There are really only two kinds of people – those who love history and those who don’t!  I fall into the first group.  But, it’s not so much that I love dates and facts from the past.  I find history to be fascinating because it shows us how little human nature has changed over time.  Our modernity fools us into thinking we’re more advanced than the people of the past, but the common element of history – no matter what cultural era or place in the world you study – is always going to be the conflict between sinner and saint that goes on in the human heart.

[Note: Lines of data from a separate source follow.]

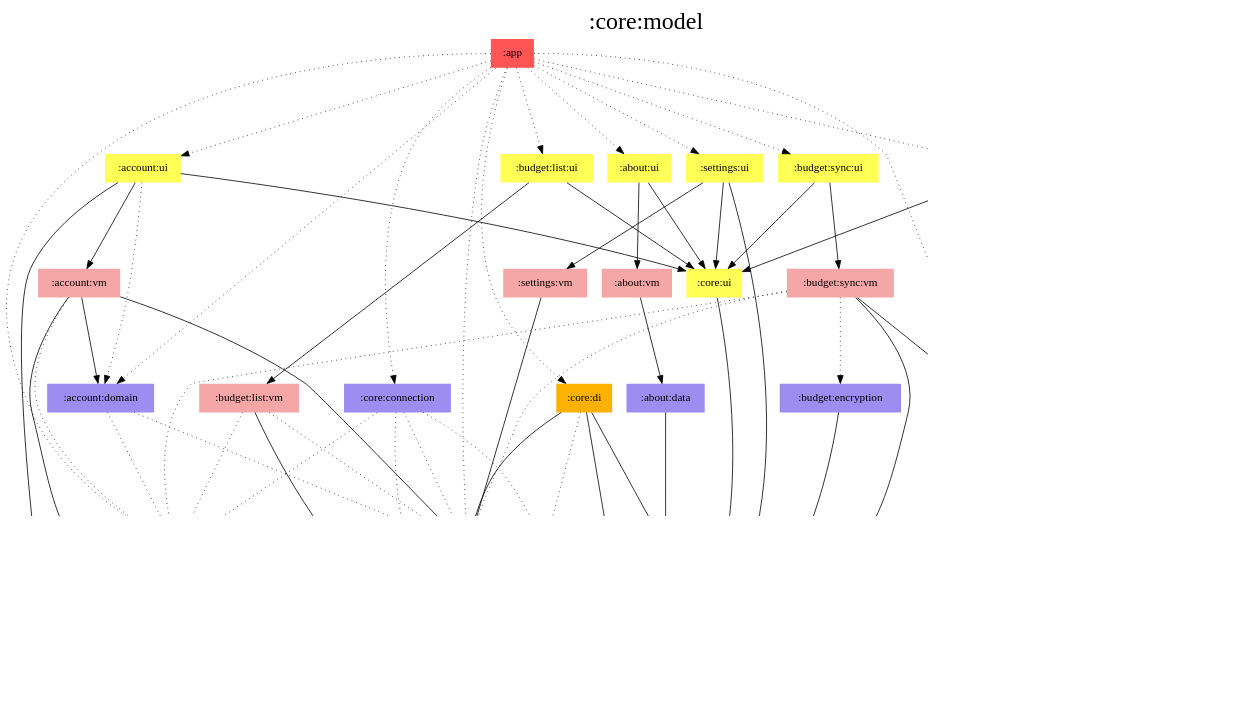
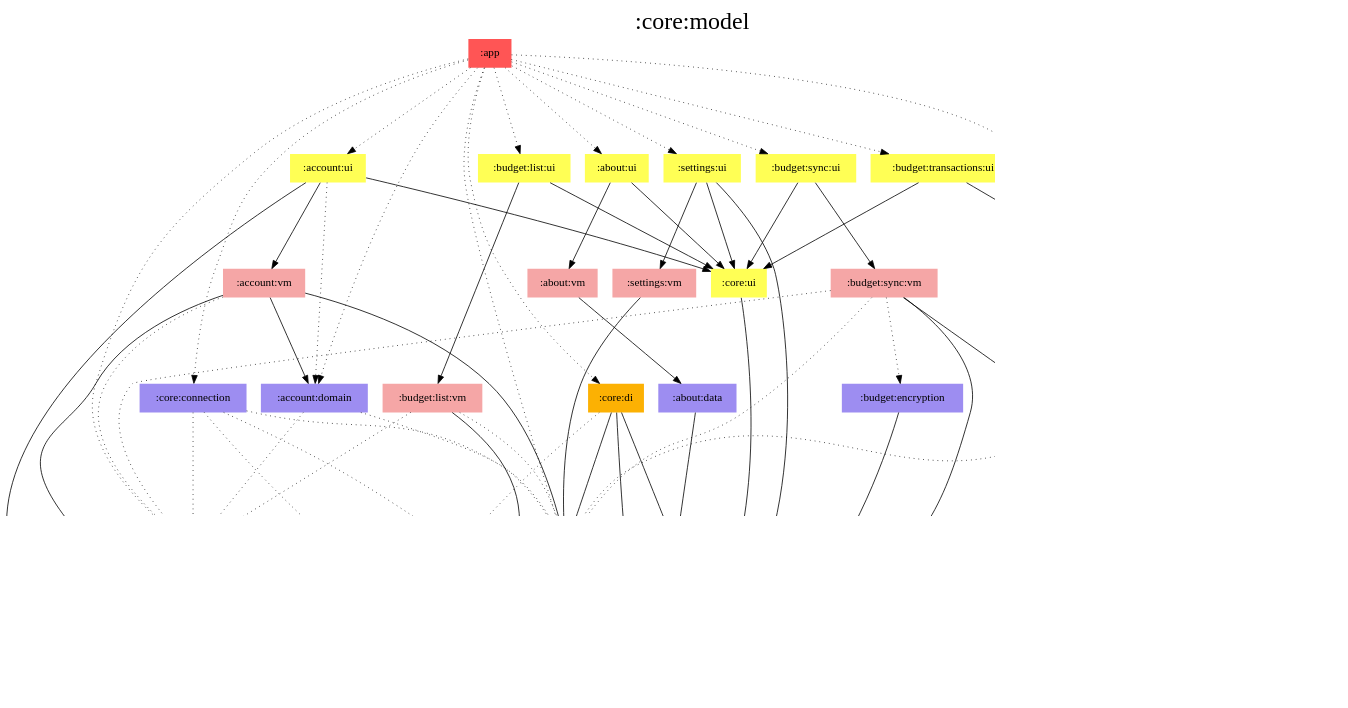
The diagram in modules/core/model/modules.dot (jonapoul/aktual), drawn with Graphviz before and after one commit. The commit also changed 110 other files, not shown here.

```diff
--- a/modules/core/model/modules.dot
+++ b/modules/core/model/modules.dot
@@ -1,112 +1,113 @@
 digraph {
 edge ["dir"="forward"]
 graph ["dpi"="100","label"=":core:model","labelloc"="t","fontsize"="30","ranksep"="1.5","rankdir"="TB"]
 node ["style"="filled"]
 ":about:data" ["fillcolor"="#9D8DF1","shape"="none"]
 ":about:ui" ["fillcolor"="#FFFF55","shape"="none"]
 ":about:vm" ["fillcolor"="#F5A6A6","shape"="none"]
 ":account:domain" ["fillcolor"="#9D8DF1","shape"="none"]
 ":account:ui" ["fillcolor"="#FFFF55","shape"="none"]
 ":account:vm" ["fillcolor"="#F5A6A6","shape"="none"]
 ":api:actual" ["fillcolor"="#9D8DF1","shape"="none"]
 ":api:builder" ["fillcolor"="#9D8DF1","shape"="none"]
 ":api:github" ["fillcolor"="#9D8DF1","shape"="none"]
 ":app" ["fillcolor"="#FF5555","shape"="none"]
-":budget:db" ["fillcolor"="#9D8DF1","shape"="none"]
+":budget:data" ["fillcolor"="#9D8DF1","shape"="none"]
 ":budget:di" ["fillcolor"="#FCB103","shape"="none"]
 ":budget:encryption" ["fillcolor"="#9D8DF1","shape"="none"]
 ":budget:list:ui" ["fillcolor"="#FFFF55","shape"="none"]
 ":budget:list:vm" ["fillcolor"="#F5A6A6","shape"="none"]
 ":budget:sync:ui" ["fillcolor"="#FFFF55","shape"="none"]
 ":budget:sync:vm" ["fillcolor"="#F5A6A6","shape"="none"]
 ":budget:transactions:ui" ["fillcolor"="#FFFF55","shape"="none"]
 ":budget:transactions:vm" ["fillcolor"="#F5A6A6","shape"="none"]
 ":core:connection" ["fillcolor"="#9D8DF1","shape"="none"]
 ":core:di" ["fillcolor"="#FCB103","shape"="none"]
 ":core:model" ["fillcolor"="#9D8DF1","color"="black","penwidth"="3","shape"="box"]
 ":core:ui" ["fillcolor"="#FFFF55","shape"="none"]
 ":prefs" ["fillcolor"="#9D8DF1","shape"="none"]
 ":settings:ui" ["fillcolor"="#FFFF55","shape"="none"]
 ":settings:vm" ["fillcolor"="#F5A6A6","shape"="none"]
 {
 edge ["dir"="none"]
 graph ["rank"="same"]
 ":core:model"
 }
 ":about:data" -> ":api:github"
 ":about:ui" -> ":about:vm"
 ":about:ui" -> ":core:ui"
 ":about:vm" -> ":about:data"
 ":account:domain" -> ":api:actual" ["style"="dotted"]
 ":account:domain" -> ":prefs" ["style"="dotted"]
 ":account:ui" -> ":account:domain" ["style"="dotted"]
 ":account:ui" -> ":account:vm"
 ":account:ui" -> ":core:model"
 ":account:ui" -> ":core:ui"
 ":account:vm" -> ":account:domain"
 ":account:vm" -> ":api:actual" ["style"="dotted"]
 ":account:vm" -> ":core:model"
 ":account:vm" -> ":prefs"
 ":api:actual" -> ":core:model"
 ":api:builder" -> ":core:model"
 ":api:github" -> ":core:model"
 ":app" -> ":about:ui" ["style"="dotted"]
 ":app" -> ":account:domain" ["style"="dotted"]
 ":app" -> ":account:ui" ["style"="dotted"]
 ":app" -> ":api:actual" ["style"="dotted"]
 ":app" -> ":budget:di" ["style"="dotted"]
 ":app" -> ":budget:list:ui" ["style"="dotted"]
 ":app" -> ":budget:sync:ui" ["style"="dotted"]
 ":app" -> ":budget:transactions:ui" ["style"="dotted"]
 ":app" -> ":core:connection" ["style"="dotted"]
 ":app" -> ":core:di" ["style"="dotted"]
 ":app" -> ":prefs" ["style"="dotted"]
 ":app" -> ":settings:ui" ["style"="dotted"]
-":budget:db" -> ":core:model"
-":budget:di" -> ":budget:db"
+":budget:data" -> ":core:model"
+":budget:di" -> ":budget:data"
 ":budget:encryption" -> ":core:model"
 ":budget:list:ui" -> ":budget:list:vm"
 ":budget:list:ui" -> ":core:ui"
 ":budget:list:vm" -> ":api:actual" ["style"="dotted"]
 ":budget:list:vm" -> ":core:model"
 ":budget:list:vm" -> ":prefs" ["style"="dotted"]
 ":budget:sync:ui" -> ":budget:sync:vm"
 ":budget:sync:ui" -> ":core:ui"
 ":budget:sync:vm" -> ":api:actual" ["style"="dotted"]
 ":budget:sync:vm" -> ":budget:di"
 ":budget:sync:vm" -> ":budget:encryption" ["style"="dotted"]
 ":budget:sync:vm" -> ":core:model"
 ":budget:sync:vm" -> ":prefs" ["style"="dotted"]
 ":budget:transactions:ui" -> ":budget:transactions:vm"
 ":budget:transactions:ui" -> ":core:ui"
-":budget:transactions:vm" -> ":budget:db" ["style"="dotted"]
+":budget:transactions:vm" -> ":budget:data"
 ":budget:transactions:vm" -> ":budget:di" ["style"="dotted"]
 ":budget:transactions:vm" -> ":core:model"
+":budget:transactions:vm" -> ":prefs" ["style"="dotted"]
 ":core:connection" -> ":api:actual" ["style"="dotted"]
 ":core:connection" -> ":api:builder" ["style"="dotted"]
 ":core:connection" -> ":core:model" ["style"="dotted"]
 ":core:connection" -> ":prefs" ["style"="dotted"]
 ":core:di" -> ":api:builder" ["style"="dotted"]
 ":core:di" -> ":api:github"
 ":core:di" -> ":core:model"
 ":core:di" -> ":prefs"
 ":core:ui" -> ":core:model"
 ":prefs" -> ":core:model"
 ":settings:ui" -> ":core:model"
 ":settings:ui" -> ":core:ui"
 ":settings:ui" -> ":settings:vm"
 ":settings:vm" -> ":prefs"
 subgraph "cluster_legend" {
 edge ["dir"="none"]
 graph ["label"="Legend","fontsize"="20"]
 "Legend" ["style"="filled","fillcolor"="#FFFFFF","shape"="none","margin"="0","fontsize"="15","label"=<
 <TABLE BORDER="0" CELLBORDER="0" CELLSPACING="0" CELLPADDING="4">
 <TR><TD>App</TD><TD BGCOLOR="#FF5555">module-name</TD></TR>
 <TR><TD>ViewModel</TD><TD BGCOLOR="#F5A6A6">module-name</TD></TR>
 <TR><TD>Hilt</TD><TD BGCOLOR="#FCB103">module-name</TD></TR>
 <TR><TD>Compose</TD><TD BGCOLOR="#FFFF55">module-name</TD></TR>
 <TR><TD>Multiplatform</TD><TD BGCOLOR="#9D8DF1">module-name</TD></TR>
 </TABLE>
 >]
 } -> ":core:model" ["style"="invis"]
 }
```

In the Old Testament, Kings like Saul, David and Solomon were blessed with extraordinary gifts and talents.  They prospered when they were faithful to God, but they struggled with selfishness when their “Old Adam” took control.

In the New Testament, the disciples of Jesus were sometimes eager to learn and to serve in His name, but they were often exposed as being stuck in their feeble understanding of God’s grace and mercy.

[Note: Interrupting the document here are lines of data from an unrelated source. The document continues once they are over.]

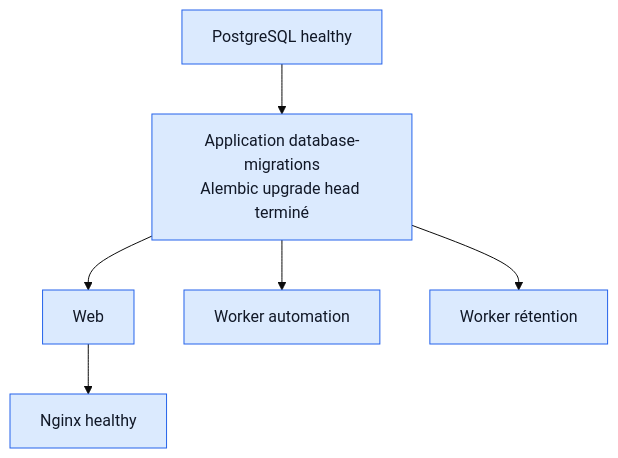
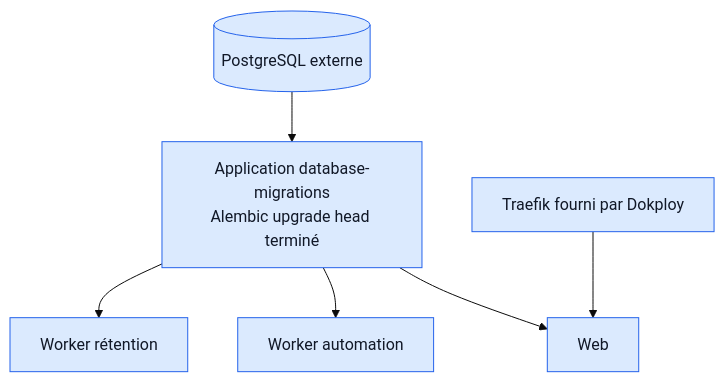
Before and after one commit to dev-vauclaire/mevo2glpi: the sixth of 6 diagrams in docs/mvp-architecture.md, drawn with Mermaid (base theme). The commit also changed other lines of this file and 51 other files, not shown here.

````diff
--- a/docs/mvp-architecture.md
+++ b/docs/mvp-architecture.md
@@ -909,11 +894,11 @@
 ```mermaid
 flowchart TD
-    Postgres[PostgreSQL healthy]:::implemented --> Migration[Application database-migrations<br/>Alembic upgrade head terminé]:::implemented
+    Postgres[(PostgreSQL externe)]:::implemented --> Migration[Application database-migrations<br/>Alembic upgrade head terminé]:::implemented
     Migration --> Web[Web]:::implemented
     Migration --> Automation[Worker automation]:::implemented
     Migration --> Retention[Worker rétention]:::implemented
-    Web --> Nginx[Nginx healthy]:::implemented
+    Traefik[Traefik fourni par Dokploy]:::implemented --> Web
 
     classDef implemented fill:#dbeafe,stroke:#2563eb,color:#111827;
     classDef future fill:#fff,stroke:#64748b,color:#111827,stroke-dasharray:5 4;
 ```
````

What counteracts this failing in God’s people is the gift of faith that connects us with Jesus and supplies us with power that comes through the Holy Spirit.

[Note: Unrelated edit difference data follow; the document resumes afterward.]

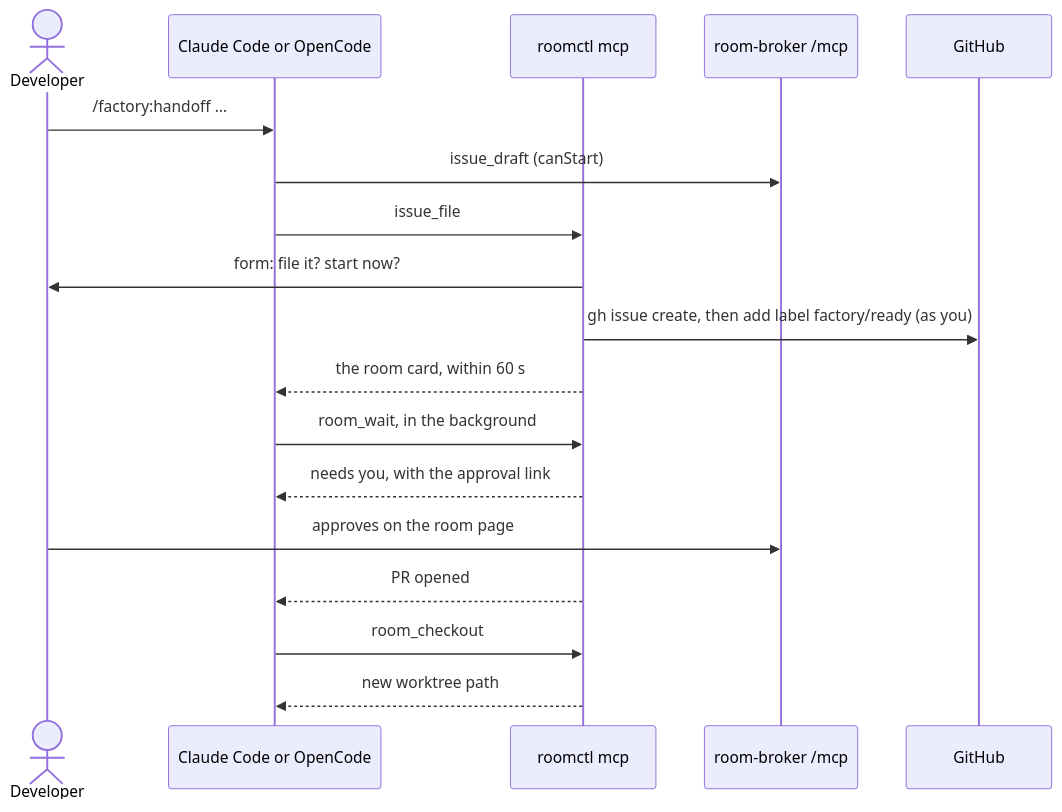
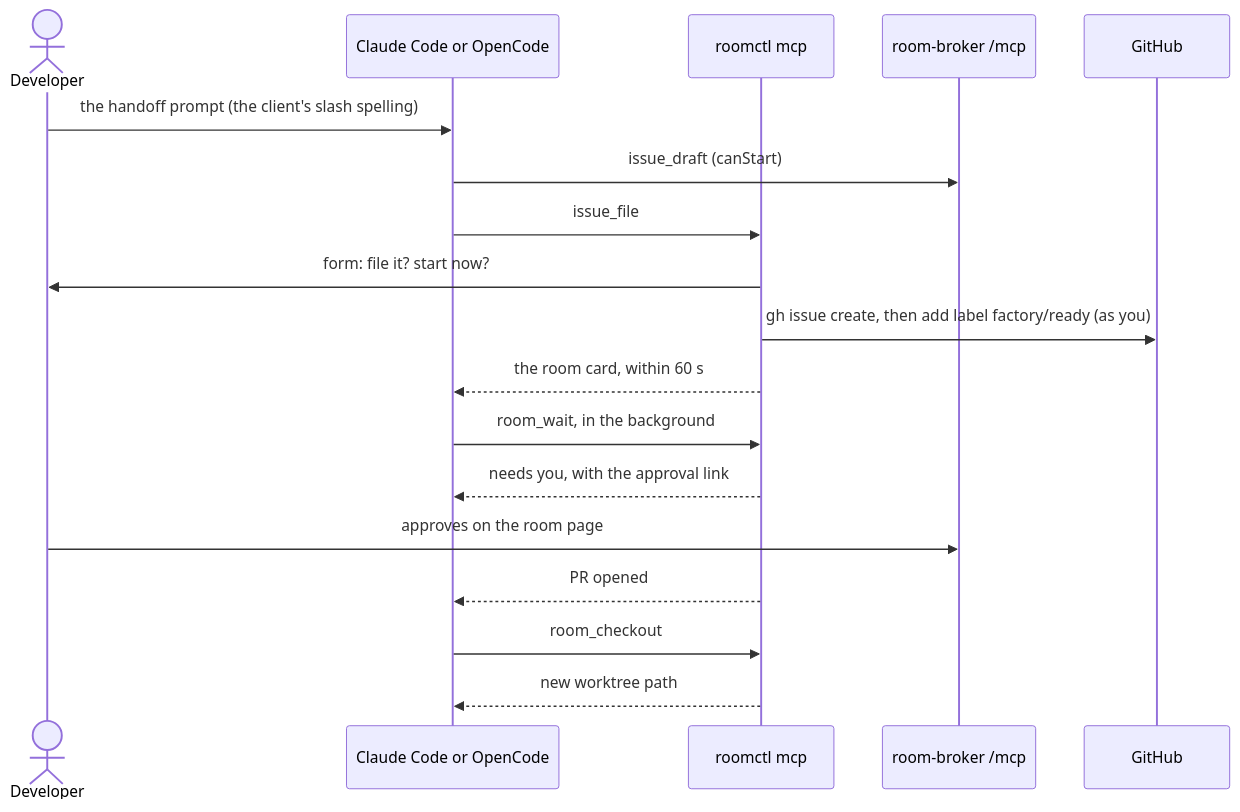
One commit to Smana/ai-native-ref changed the diagram in docs/runbooks/agent-factory/19-factory-from-your-agent.md. Above: the diagram before and after it, drawn with Mermaid. The commit also changed other lines of this file, not shown here.

First line of the commit message:
docs(runbooks): runbook 19 says Claude Code's slash spelling is /mcp__factory__handoff

````diff
--- a/docs/runbooks/agent-factory/19-factory-from-your-agent.md
+++ b/docs/runbooks/agent-factory/19-factory-from-your-agent.md
@@ -10,20 +10,20 @@
 ```mermaid
 sequenceDiagram
   actor Dev as Developer
   participant A as Claude Code or OpenCode
   participant R as roomctl mcp
   participant B as room-broker /mcp
   participant GH as GitHub
-  Dev->>A: /factory:handoff …
+  Dev->>A: the handoff prompt (the client's slash spelling)
   A->>B: issue_draft (canStart)
   A->>R: issue_file
   R->>Dev: form: file it? start now?
   R->>GH: gh issue create, then add label factory/ready (as you)
   R-->>A: the room card, within 60 s
   A->>R: room_wait, in the background
   R-->>A: needs you, with the approval link
   Dev->>B: approves on the room page
   R-->>A: PR opened
   A->>R: room_checkout
   R-->>A: new worktree path
 ```
````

In the days of the Lutheran Reformation there was conflict because the medieval church had applied a great deal of human knowledge and understanding to God’s Word.  In fact, the whole process of salvation had been taken over by human thinking.

Human reason tells us there’s a price a sinner has to pay to get right with God.  But the Gospel tells us the entire cost of our righteousness has been paid by Jesus.  His death satisfies our debt in full.  His blood redeems us completely.  We are united with Christ in His death, burial and resurrection.  There are no remaining works we need to perform.  And we can’t repay God for any of this.

God’s word reassures us that we receive His full forgiveness through repentance.  Repentance is a change of heart that has two parts: First, that we are sorry for our sins, and second, that we trust in Jesus for full forgiveness.  God is the sole agent of our redemption. All we can do is rejoice and give Him thanks and praise.

Our faulty human intuition finds two problems with that.  First, it sounds just too wonderful. We’re a little bit suspicious of valuable things that come free of charge.  Secondly, we have a prideful desire to be partners with God in our salvation instead of merely passive recipients of His grace. It makes us feel good to think that we’ve earned something by our works and deeds.

So, over the centuries between Jesus’ ascension and the Reformation, a system of penance was developed in the Roman church.  In this system, sinners participated by working off part of their debt to God.  Their understanding was that Christ removes the eternal guilt of sin, but sinners need to acquire merits to cover the temporal penalties of their sins.

From this belief – that sounded right to the human sense of equity – came the conclusion that there must be a place between heaven and earth for sinners to work off their unpaid penalties.  And so, the doctrine of Purgatory sprung from the guilt-ridden hearts of pious people.  And soon, the system was enhanced with the transfer of merits through the granting of indulgences to frightened sinners.

On October 31, 1517 Martin Luther threw the whole doctrine of penance, Purgatory, and indulgences into question.  And the rest is history!

By grace alone, through faith in Christ alone, and taught by Scripture alone,

Pastor Bauch